[Input records Boundary: Start]
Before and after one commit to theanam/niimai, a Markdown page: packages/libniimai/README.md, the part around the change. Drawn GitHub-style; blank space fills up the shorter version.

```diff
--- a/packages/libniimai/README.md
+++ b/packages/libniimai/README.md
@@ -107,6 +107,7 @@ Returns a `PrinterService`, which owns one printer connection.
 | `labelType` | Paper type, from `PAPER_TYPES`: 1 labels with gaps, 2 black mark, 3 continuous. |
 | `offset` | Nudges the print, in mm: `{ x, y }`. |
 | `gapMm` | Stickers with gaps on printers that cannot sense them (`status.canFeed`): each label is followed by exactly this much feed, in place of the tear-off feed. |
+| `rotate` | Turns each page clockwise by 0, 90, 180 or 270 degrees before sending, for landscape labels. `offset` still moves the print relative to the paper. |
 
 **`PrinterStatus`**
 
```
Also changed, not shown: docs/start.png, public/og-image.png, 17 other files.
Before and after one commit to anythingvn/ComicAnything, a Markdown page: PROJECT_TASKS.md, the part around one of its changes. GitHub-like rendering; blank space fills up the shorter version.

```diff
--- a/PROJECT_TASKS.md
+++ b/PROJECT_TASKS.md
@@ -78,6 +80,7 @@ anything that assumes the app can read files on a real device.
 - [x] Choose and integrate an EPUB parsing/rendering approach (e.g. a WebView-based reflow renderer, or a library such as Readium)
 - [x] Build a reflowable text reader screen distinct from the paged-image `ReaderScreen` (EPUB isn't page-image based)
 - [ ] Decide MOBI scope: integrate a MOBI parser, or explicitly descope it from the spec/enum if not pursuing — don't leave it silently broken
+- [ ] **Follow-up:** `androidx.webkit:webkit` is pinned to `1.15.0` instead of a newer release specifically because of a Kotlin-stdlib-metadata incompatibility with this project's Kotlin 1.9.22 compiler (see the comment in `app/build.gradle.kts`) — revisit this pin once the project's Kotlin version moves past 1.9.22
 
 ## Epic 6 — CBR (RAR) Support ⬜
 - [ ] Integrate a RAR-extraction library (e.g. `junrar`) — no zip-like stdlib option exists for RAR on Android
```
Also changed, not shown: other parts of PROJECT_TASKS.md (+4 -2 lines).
[Input records Boundary: End]
[Input records Boundary: Start]
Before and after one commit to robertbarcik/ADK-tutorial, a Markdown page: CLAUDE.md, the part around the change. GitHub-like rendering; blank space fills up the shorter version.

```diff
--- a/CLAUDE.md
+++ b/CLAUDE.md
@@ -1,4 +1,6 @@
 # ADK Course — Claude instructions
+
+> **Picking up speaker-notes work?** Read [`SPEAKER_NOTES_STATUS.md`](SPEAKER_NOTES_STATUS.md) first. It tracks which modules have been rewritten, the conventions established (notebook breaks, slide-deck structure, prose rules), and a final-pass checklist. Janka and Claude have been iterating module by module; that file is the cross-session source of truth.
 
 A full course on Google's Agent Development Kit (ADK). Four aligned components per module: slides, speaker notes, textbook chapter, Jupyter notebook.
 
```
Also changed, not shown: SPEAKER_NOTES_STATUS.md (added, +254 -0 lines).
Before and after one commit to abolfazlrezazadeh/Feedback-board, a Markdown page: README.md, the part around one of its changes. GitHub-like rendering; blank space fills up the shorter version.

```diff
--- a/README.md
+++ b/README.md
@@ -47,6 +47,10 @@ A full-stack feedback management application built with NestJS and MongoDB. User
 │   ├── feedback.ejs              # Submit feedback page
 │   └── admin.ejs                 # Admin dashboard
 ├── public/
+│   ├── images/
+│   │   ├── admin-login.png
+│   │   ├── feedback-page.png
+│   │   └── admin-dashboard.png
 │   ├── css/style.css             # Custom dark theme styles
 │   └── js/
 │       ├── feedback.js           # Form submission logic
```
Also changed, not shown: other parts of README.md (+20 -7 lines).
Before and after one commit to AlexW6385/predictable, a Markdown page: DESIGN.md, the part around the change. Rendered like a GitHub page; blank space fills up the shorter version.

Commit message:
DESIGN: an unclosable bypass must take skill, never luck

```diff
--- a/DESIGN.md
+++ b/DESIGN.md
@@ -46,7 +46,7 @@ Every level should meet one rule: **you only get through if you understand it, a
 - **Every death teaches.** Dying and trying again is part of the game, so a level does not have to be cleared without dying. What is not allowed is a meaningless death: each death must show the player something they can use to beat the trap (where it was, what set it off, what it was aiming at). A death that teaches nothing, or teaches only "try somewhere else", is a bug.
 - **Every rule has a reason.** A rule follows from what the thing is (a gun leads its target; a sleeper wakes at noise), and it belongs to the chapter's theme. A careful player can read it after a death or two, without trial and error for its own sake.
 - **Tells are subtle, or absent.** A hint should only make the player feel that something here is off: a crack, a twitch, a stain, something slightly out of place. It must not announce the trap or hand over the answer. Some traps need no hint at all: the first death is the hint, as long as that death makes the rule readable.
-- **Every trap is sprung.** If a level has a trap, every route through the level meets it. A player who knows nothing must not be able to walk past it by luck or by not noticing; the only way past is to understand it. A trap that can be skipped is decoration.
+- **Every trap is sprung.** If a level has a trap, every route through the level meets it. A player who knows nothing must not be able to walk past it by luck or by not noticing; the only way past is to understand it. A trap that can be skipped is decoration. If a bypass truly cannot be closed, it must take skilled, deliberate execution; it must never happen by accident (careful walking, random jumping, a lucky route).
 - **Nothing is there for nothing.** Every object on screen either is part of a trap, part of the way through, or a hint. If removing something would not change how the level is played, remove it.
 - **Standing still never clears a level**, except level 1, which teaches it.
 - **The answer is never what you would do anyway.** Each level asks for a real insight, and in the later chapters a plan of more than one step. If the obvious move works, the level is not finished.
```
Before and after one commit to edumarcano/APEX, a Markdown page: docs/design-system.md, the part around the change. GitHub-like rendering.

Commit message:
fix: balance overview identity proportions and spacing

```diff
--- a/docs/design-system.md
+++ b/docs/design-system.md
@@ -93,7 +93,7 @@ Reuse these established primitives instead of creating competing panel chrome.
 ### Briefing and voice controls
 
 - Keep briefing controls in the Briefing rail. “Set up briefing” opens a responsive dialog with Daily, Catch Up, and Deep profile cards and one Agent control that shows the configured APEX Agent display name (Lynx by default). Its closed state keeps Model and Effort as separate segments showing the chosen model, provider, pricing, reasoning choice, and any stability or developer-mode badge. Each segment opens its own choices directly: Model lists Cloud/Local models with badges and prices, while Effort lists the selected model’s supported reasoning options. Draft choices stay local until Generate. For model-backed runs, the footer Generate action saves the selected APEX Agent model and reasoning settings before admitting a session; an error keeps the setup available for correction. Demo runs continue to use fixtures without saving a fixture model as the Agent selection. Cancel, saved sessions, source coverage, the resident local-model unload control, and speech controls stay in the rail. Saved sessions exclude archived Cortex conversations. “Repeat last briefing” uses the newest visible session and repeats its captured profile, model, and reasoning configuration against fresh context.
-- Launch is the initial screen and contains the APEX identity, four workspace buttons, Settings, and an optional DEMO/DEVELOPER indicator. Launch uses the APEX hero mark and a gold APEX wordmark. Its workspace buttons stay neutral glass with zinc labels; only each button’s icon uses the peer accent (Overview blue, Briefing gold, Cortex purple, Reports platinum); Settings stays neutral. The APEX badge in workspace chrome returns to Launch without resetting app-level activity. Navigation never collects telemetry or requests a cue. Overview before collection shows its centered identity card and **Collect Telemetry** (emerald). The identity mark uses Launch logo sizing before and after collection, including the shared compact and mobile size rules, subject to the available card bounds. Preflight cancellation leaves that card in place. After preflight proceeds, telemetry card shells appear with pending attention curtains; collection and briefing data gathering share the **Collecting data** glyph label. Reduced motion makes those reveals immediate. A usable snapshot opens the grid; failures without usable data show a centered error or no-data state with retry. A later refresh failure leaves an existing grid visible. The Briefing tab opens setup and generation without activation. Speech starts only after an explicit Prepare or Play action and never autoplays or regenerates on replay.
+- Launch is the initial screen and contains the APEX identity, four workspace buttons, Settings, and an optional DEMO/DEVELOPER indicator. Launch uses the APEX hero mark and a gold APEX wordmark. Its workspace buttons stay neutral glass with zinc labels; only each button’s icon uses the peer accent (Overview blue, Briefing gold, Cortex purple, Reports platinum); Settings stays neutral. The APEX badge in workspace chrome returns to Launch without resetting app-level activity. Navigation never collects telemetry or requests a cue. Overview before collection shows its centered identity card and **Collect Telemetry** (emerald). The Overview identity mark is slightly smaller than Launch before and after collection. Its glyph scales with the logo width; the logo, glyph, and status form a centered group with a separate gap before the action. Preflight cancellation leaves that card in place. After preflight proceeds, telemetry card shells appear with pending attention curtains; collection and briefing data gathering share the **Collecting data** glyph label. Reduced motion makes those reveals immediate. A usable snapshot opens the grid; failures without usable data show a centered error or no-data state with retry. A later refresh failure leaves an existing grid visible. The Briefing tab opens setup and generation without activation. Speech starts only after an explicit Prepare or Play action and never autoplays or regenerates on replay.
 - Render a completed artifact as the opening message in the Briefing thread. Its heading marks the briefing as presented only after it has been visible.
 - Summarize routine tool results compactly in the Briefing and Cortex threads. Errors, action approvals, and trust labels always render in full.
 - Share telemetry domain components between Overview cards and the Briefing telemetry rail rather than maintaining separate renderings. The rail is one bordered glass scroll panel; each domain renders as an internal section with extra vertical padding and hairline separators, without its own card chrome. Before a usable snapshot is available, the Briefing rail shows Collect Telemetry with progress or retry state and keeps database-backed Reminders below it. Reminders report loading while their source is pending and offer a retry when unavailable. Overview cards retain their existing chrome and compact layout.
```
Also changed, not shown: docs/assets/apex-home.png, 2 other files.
[Input records Boundary: End]
▶ Exercise brief
What lines in the data include the string "README"? Copy each one.

▶ Output below
Before and after one commit to theanam/niimai, a Markdown page: packages/libniimai/README.md, the part around the change. Drawn GitHub-style; blank space fills up the shorter version.
--- a/packages/libniimai/README.md
+++ b/packages/libniimai/README.md
Before and after one commit to abolfazlrezazadeh/Feedback-board, a Markdown page: README.md, the part around one of its changes. GitHub-like rendering; blank space fills up the shorter version.
--- a/README.md
+++ b/README.md
Also changed, not shown: other parts of README.md (+20 -7 lines).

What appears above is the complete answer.